Be warned: we’re talking rather rude Japanese

Second in a two-part series


In a society like Japan’s, where civility in public requires a high degree of decorous formality, crude language rarely rears its ugly head.

Japanese is, in fact, rich in four-letter words, slang and argot, but such expressions are not normally encountered in public intercourse. One of my slang dictionaries has four pages of entries under “vagina”; and well might you ask who is actually using these words in the first place.

The answer to that question holds the key to understanding the role that “dirty” words play in Japanese society. It is only the rough and rude who seriously swear in Japan. Most upstanding Japanese people consider such language grossly impolite. They tend to use euphemisms (enkyoku na kotoba) and adore circumlocutions: The rule of thumb is, “Don’t call it what it is.”

The most common euphemism for one’s private unmentionables is asoko (literally, there), often written in this context in katakana. If you want to refer to the sex act you can use are (that) or nani (what). And so, “They did what and exposed that” in Japanese may sound ambiguous to a foreigner, but to the Japanese ear it’s as clear as a bell.

Some four-letter words, however, are rather innocuous. Kuso, or shit, is one of these. Even children say it. Ee, kuso is the equivalent of “Bloody hell” or “Dammit.”

This is the tricky aspect of comparative slang. The denotative meaning of a word virtually never translates faithfully from one language to another. You have to look at the kinds of people who are using the word and the situation in which they use it.

Take oppai, for instance. Depending on the speaker and the situation, oppai can mean “breasts,” “boobs” or “tits.” Oppai is heard on the state broadcaster NHK when people are talking about breast-feeding. In a cruder context, it takes on the lowest meaning. But women, too, use this word if talking among themselves about “boobs.”

English speakers today use words like “dickhead” and “prick” without batting an eye. These words, of course, refer to parts of the male body. But it is important to bear in mind that their use as crude insults takes on a different meaning from the body part. Namen ja ne, konoyaro! translates literally as “Don’t think you can make a fool out of me, you guy!” But you would be well-advised to stay out of the way of a character saying this. The actual meaning is akin to “Watch it, you prick!”
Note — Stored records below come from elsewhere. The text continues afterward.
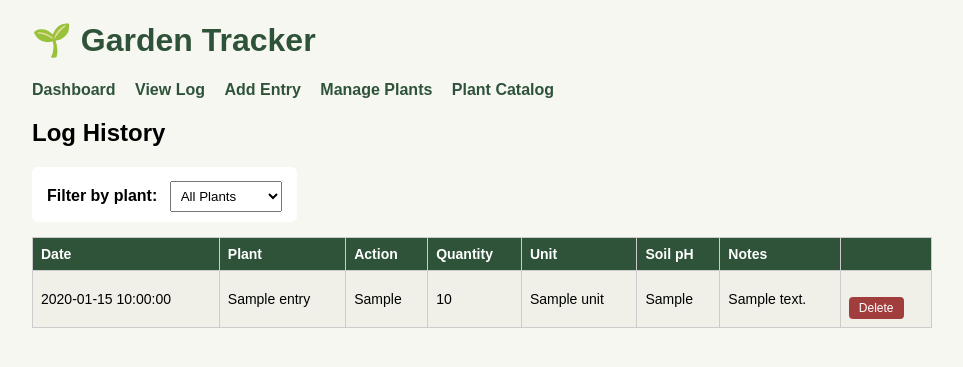
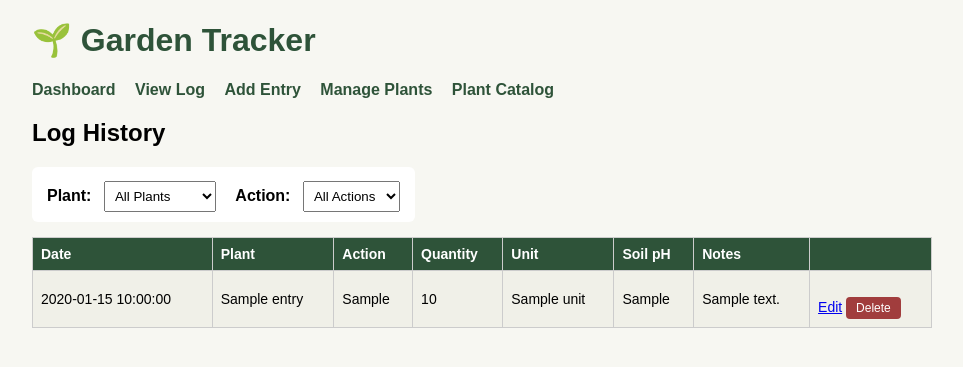
Before and after one commit to WarlockAUS/garden-tracker, a Flask app: template templates/log_list.html in a window 1280 px wide. Shown: the top 367 px of the page, without its empty margins (158-1121 px from the left). Run offline with Flask 3, Linux system fonts and the light colour scheme; the template is opened without the code that fills it: most values are stand-ins (such as "Sample title", 1, 10 or a date in 2020); parts of the project's set-up code (start-up, migrations or seed data) failed here and were passed over.

Commit message:
Add action filter to log list template

```diff
--- a/templates/log_list.html
+++ b/templates/log_list.html
@@ -3,11 +3,19 @@
 <h2>Log History</h2>
 
 <form method="GET" class="filter-bar">
-    <label style="display:inline;">Filter by plant:
+    <label style="display:inline;">Plant:
         <select name="plant_id" onchange="this.form.submit()">
             <option value="">All Plants</option>
             {% for p in plants %}
             <option value="{{ p.id }}" {% if selected_plant and selected_plant|int == p.id %}selected{% endif %}>{{ p.name }}</option>
+            {% endfor %}
+        </select>
+    </label>
+    <label style="display:inline; margin-left:15px;">Action:
+        <select name="action_type" onchange="this.form.submit()">
+            <option value="">All Actions</option>
+            {% for a in action_types %}
+            <option value="{{ a }}" {% if selected_action == a %}selected{% endif %}>{{ a }}</option>
             {% endfor %}
         </select>
     </label>
@@ -34,7 +42,8 @@
         <td>{{ e.soil_ph if e.soil_ph is not none else '' }}</td>
         <td>{{ e.notes }}</td>
         <td>
-            <form method="POST" action="{{ url_for('delete_entry', entry_id=e.id) }}" style="margin:0; padding:0; background:none;">
+            <a href="{{ url_for('edit_entry', entry_id=e.id) }}">Edit</a>
+            <form method="POST" action="{{ url_for('delete_entry', entry_id=e.id) }}" style="margin:0; padding:0; background:none; display:inline;">
                 <button type="submit" class="delete-btn" onclick="return confirm('Delete this entry?');">Delete</button>
             </form>
         </td>
```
Words like “bastard” and “bitch,” so common in English, are now used with meanings divorced from their original denotation of “illegitimate person” and “female dog.” Similarly, the f-word in English appears in a large number of forms and contexts that do not relate to copulation.

Again, the circumstances surrounding the use of these words are critical. If your professor pulls a snap test on you, you might quite casually say, “Screw him. He’s a real asshole.” You have to ignore the denotation of these words to understand their real meaning here. In Japanese, therefore, it might be something like, Fuzakerunjanaizo. Don’t be confused by the literal meaning of this expression (Don’t make fun of me!). It’s pretty strong.

The argot of the criminal and the soldier supplies Japanese with a host of colorful expressions. Lopping off the first syllable of a word is one way to transform it into a slang term. So, satsu, from keisatsu, is the rough word to describe the police, equivalent to “fuzz.” And the leaving of prison by a yakuza boss is referred to as mushogaeri, where musho is the shortened form of keimusho (prison) and gaeri is from kaeri (homecoming).

Japanese soldiers swore a lot. They used the rough second-person personal pronoun kisama when barking orders. On a trip to Jakarta in 1974, I felt sorry for an aging bellhop at the hotel I was staying in. He shouted across the lobby to a Japanese couple whose bags he was carrying, “Oi kisama!” He thought he was saying, “Excuse me, sir and madam!” But what he was really yelling at them was akin to “Hey, you assholes!” Without a doubt, the poor bellhop had learned his Japanese during the war, when his country was occupied by Japan.

Which brings me back to the point about asking yourself, “Who is actually using these words in the first place?” In Japanese, social context decides everything. If you are sensitive to that, you won’t make an ass out of yourself, figuratively speaking, of course.